**Problem description**. Print each record exactly, with no word added or removed.

**Edit tracking data**.
------------------------------------
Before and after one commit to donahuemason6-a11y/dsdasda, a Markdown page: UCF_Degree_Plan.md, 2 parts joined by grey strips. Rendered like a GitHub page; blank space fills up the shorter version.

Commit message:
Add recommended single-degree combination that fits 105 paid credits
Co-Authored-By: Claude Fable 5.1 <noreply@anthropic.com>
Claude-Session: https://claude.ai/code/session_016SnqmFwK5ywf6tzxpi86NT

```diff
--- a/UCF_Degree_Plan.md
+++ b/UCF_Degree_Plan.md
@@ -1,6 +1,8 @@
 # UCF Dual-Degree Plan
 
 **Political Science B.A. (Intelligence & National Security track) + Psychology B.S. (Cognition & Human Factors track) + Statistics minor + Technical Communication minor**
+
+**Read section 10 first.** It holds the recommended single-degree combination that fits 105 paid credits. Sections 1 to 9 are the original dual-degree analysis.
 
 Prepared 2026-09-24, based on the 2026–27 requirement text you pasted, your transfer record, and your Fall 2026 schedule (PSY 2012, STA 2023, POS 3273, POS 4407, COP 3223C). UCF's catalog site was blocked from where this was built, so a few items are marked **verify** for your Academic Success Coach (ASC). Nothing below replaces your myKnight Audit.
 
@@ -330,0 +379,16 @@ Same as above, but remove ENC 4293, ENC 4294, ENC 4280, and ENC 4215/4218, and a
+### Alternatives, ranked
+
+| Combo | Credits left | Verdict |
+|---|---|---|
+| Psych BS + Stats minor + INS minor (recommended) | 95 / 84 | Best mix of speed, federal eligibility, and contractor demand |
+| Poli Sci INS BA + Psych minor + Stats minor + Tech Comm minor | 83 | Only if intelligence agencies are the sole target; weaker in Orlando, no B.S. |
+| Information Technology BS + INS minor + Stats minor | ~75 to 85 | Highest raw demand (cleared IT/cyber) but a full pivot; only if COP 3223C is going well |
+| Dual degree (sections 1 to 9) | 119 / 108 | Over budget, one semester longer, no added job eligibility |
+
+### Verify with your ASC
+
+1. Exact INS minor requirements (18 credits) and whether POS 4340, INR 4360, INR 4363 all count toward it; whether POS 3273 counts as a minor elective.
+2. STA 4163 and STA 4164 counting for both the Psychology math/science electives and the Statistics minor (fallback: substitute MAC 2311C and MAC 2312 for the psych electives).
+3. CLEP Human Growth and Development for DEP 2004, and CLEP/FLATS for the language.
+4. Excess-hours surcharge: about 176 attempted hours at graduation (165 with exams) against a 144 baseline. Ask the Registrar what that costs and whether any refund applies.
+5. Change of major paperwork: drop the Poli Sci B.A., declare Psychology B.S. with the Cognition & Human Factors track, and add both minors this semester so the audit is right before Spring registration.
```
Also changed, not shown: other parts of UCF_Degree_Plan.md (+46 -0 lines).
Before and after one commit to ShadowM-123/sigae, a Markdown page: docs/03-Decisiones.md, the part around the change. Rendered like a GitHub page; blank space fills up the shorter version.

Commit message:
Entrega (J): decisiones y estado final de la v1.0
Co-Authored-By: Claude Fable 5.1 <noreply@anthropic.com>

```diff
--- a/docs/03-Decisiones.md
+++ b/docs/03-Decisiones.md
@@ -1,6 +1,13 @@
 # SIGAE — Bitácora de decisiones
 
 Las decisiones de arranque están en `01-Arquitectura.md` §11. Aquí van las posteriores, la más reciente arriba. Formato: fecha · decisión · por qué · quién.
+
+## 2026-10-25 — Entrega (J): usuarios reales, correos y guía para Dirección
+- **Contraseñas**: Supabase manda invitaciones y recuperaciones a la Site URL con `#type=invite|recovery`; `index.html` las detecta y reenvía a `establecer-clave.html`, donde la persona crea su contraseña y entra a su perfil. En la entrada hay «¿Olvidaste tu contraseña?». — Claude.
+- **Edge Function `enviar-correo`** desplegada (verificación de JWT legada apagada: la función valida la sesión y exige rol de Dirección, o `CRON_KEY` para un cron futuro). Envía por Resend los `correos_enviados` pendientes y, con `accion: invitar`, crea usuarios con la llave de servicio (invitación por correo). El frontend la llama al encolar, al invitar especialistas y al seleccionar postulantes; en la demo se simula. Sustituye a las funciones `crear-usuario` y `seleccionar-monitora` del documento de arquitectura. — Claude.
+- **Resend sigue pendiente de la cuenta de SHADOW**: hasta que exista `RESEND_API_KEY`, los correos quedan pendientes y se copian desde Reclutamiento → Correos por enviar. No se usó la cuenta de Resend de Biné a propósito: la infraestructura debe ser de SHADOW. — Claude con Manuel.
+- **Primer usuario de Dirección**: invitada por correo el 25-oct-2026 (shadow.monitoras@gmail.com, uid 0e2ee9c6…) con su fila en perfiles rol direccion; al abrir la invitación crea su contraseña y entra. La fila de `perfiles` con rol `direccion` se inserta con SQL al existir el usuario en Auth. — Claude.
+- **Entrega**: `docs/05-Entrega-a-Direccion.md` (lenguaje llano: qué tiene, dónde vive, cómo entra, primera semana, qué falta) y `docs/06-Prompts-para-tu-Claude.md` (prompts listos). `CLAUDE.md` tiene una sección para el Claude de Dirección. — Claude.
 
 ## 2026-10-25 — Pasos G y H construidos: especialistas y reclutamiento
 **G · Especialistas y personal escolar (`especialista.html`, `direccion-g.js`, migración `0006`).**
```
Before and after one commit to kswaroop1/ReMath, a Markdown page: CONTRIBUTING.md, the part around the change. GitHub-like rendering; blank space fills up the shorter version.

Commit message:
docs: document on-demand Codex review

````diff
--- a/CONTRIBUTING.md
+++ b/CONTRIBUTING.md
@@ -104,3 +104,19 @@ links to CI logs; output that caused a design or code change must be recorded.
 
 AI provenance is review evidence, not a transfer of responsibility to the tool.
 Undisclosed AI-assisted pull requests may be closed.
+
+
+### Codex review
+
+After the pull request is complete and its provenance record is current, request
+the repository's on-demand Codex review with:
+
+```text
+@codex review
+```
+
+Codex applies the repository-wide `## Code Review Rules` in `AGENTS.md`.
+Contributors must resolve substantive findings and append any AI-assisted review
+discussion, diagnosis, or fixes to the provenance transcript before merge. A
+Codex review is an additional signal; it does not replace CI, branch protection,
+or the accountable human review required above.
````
------------------------------------
**Result of this exercise**.
Before and after one commit to donahuemason6-a11y/dsdasda, a Markdown page: UCF_Degree_Plan.md, 2 parts joined by grey strips. Rendered like a GitHub page; blank space fills up the shorter version.

Commit message:
Add recommended single-degree combination that fits 105 paid credits
Co-Authored-By: Claude Fable 5.1 <noreply@anthropic.com>
Claude-Session: https://claude.ai/code/session_016SnqmFwK5ywf6tzxpi86NT

```diff
--- a/UCF_Degree_Plan.md
+++ b/UCF_Degree_Plan.md
@@ -1,6 +1,8 @@
 # UCF Dual-Degree Plan
 
 **Political Science B.A. (Intelligence & National Security track) + Psychology B.S. (Cognition & Human Factors track) + Statistics minor + Technical Communication minor**
+
+**Read section 10 first.** It holds the recommended single-degree combination that fits 105 paid credits. Sections 1 to 9 are the original dual-degree analysis.
 
 Prepared 2026-09-24, based on the 2026–27 requirement text you pasted, your transfer record, and your Fall 2026 schedule (PSY 2012, STA 2023, POS 3273, POS 4407, COP 3223C). UCF's catalog site was blocked from where this was built, so a few items are marked **verify** for your Academic Success Coach (ASC). Nothing below replaces your myKnight Audit.
 
@@ -330,0 +379,16 @@ Same as above, but remove ENC 4293, ENC 4294, ENC 4280, and ENC 4215/4218, and a
+### Alternatives, ranked
+
+| Combo | Credits left | Verdict |
+|---|---|---|
+| Psych BS + Stats minor + INS minor (recommended) | 95 / 84 | Best mix of speed, federal eligibility, and contractor demand |
+| Poli Sci INS BA + Psych minor + Stats minor + Tech Comm minor | 83 | Only if intelligence agencies are the sole target; weaker in Orlando, no B.S. |
+| Information Technology BS + INS minor + Stats minor | ~75 to 85 | Highest raw demand (cleared IT/cyber) but a full pivot; only if COP 3223C is going well |
+| Dual degree (sections 1 to 9) | 119 / 108 | Over budget, one semester longer, no added job eligibility |
+
+### Verify with your ASC
+
+1. Exact INS minor requirements (18 credits) and whether POS 4340, INR 4360, INR 4363 all count toward it; whether POS 3273 counts as a minor elective.
+2. STA 4163 and STA 4164 counting for both the Psychology math/science electives and the Statistics minor (fallback: substitute MAC 2311C and MAC 2312 for the psych electives).
+3. CLEP Human Growth and Development for DEP 2004, and CLEP/FLATS for the language.
+4. Excess-hours surcharge: about 176 attempted hours at graduation (165 with exams) against a 144 baseline. Ask the Registrar what that costs and whether any refund applies.
+5. Change of major paperwork: drop the Poli Sci B.A., declare Psychology B.S. with the Cognition & Human Factors track, and add both minors this semester so the audit is right before Spring registration.
```
Also changed, not shown: other parts of UCF_Degree_Plan.md (+46 -0 lines).
Before and after one commit to ShadowM-123/sigae, a Markdown page: docs/03-Decisiones.md, the part around the change. Rendered like a GitHub page; blank space fills up the shorter version.

Commit message:
Entrega (J): decisiones y estado final de la v1.0
Co-Authored-By: Claude Fable 5.1 <noreply@anthropic.com>

```diff
--- a/docs/03-Decisiones.md
+++ b/docs/03-Decisiones.md
@@ -1,6 +1,13 @@
 # SIGAE — Bitácora de decisiones
 
 Las decisiones de arranque están en `01-Arquitectura.md` §11. Aquí van las posteriores, la más reciente arriba. Formato: fecha · decisión · por qué · quién.
+
+## 2026-10-25 — Entrega (J): usuarios reales, correos y guía para Dirección
+- **Contraseñas**: Supabase manda invitaciones y recuperaciones a la Site URL con `#type=invite|recovery`; `index.html` las detecta y reenvía a `establecer-clave.html`, donde la persona crea su contraseña y entra a su perfil. En la entrada hay «¿Olvidaste tu contraseña?». — Claude.
+- **Edge Function `enviar-correo`** desplegada (verificación de JWT legada apagada: la función valida la sesión y exige rol de Dirección, o `CRON_KEY` para un cron futuro). Envía por Resend los `correos_enviados` pendientes y, con `accion: invitar`, crea usuarios con la llave de servicio (invitación por correo). El frontend la llama al encolar, al invitar especialistas y al seleccionar postulantes; en la demo se simula. Sustituye a las funciones `crear-usuario` y `seleccionar-monitora` del documento de arquitectura. — Claude.
+- **Resend sigue pendiente de la cuenta de SHADOW**: hasta que exista `RESEND_API_KEY`, los correos quedan pendientes y se copian desde Reclutamiento → Correos por enviar. No se usó la cuenta de Resend de Biné a propósito: la infraestructura debe ser de SHADOW. — Claude con Manuel.
+- **Primer usuario de Dirección**: invitada por correo el 25-oct-2026 (shadow.monitoras@gmail.com, uid 0e2ee9c6…) con su fila en perfiles rol direccion; al abrir la invitación crea su contraseña y entra. La fila de `perfiles` con rol `direccion` se inserta con SQL al existir el usuario en Auth. — Claude.
+- **Entrega**: `docs/05-Entrega-a-Direccion.md` (lenguaje llano: qué tiene, dónde vive, cómo entra, primera semana, qué falta) y `docs/06-Prompts-para-tu-Claude.md` (prompts listos). `CLAUDE.md` tiene una sección para el Claude de Dirección. — Claude.
 
 ## 2026-10-25 — Pasos G y H construidos: especialistas y reclutamiento
 **G · Especialistas y personal escolar (`especialista.html`, `direccion-g.js`, migración `0006`).**
```
Before and after one commit to kswaroop1/ReMath, a Markdown page: CONTRIBUTING.md, the part around the change. GitHub-like rendering; blank space fills up the shorter version.

Commit message:
docs: document on-demand Codex review

````diff
--- a/CONTRIBUTING.md
+++ b/CONTRIBUTING.md
@@ -104,3 +104,19 @@ links to CI logs; output that caused a design or code change must be recorded.
 
 AI provenance is review evidence, not a transfer of responsibility to the tool.
 Undisclosed AI-assisted pull requests may be closed.
+
+
+### Codex review
+
+After the pull request is complete and its provenance record is current, request
+the repository's on-demand Codex review with:
+
+```text
+@codex review
+```
+
+Codex applies the repository-wide `## Code Review Rules` in `AGENTS.md`.
+Contributors must resolve substantive findings and append any AI-assisted review
+discussion, diagnosis, or fixes to the provenance transcript before merge. A
+Codex review is an additional signal; it does not replace CI, branch protection,
+or the accountable human review required above.
````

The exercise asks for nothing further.